ACTION ITEM = Which of the lines below contain the string "echo"? Copy each one.

RECORDED DATA =
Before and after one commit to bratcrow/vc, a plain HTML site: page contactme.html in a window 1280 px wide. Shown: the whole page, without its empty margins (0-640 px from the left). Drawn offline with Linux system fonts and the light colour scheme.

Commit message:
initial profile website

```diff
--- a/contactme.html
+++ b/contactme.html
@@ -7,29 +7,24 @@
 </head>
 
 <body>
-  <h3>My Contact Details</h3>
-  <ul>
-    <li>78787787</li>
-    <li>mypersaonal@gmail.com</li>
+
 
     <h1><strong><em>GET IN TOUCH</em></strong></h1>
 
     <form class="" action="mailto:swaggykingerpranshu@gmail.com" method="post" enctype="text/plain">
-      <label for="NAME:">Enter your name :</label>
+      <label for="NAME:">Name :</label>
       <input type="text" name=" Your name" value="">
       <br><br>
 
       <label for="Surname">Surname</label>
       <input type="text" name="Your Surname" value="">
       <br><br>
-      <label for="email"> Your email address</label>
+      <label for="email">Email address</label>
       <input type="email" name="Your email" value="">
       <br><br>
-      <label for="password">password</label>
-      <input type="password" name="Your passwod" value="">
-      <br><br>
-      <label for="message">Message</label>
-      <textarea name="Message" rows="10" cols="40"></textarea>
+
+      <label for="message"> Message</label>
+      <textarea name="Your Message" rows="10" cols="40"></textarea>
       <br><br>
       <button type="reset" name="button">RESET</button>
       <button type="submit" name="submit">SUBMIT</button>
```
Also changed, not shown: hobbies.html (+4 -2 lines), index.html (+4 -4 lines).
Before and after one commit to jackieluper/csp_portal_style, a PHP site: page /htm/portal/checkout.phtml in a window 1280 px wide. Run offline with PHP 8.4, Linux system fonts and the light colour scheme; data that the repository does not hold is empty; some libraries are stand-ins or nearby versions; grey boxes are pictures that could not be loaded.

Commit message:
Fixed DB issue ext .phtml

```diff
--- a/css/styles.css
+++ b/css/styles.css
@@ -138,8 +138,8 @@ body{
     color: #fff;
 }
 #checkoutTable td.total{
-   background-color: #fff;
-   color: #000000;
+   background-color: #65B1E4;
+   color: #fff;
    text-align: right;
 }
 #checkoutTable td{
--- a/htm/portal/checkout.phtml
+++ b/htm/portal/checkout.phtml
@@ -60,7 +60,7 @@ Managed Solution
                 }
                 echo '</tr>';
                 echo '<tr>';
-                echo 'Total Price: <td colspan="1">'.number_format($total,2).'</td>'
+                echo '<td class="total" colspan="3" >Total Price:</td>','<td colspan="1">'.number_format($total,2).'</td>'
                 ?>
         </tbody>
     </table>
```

RESULT OF THIS EXERCISE =
                 echo '</tr>';
                 echo '<tr>';
-                echo 'Total Price: <td colspan="1">'.number_format($total,2).'</td>'
+                echo '<td class="total" colspan="3" >Total Price:</td>','<td colspan="1">'.number_format($total,2).'</td>'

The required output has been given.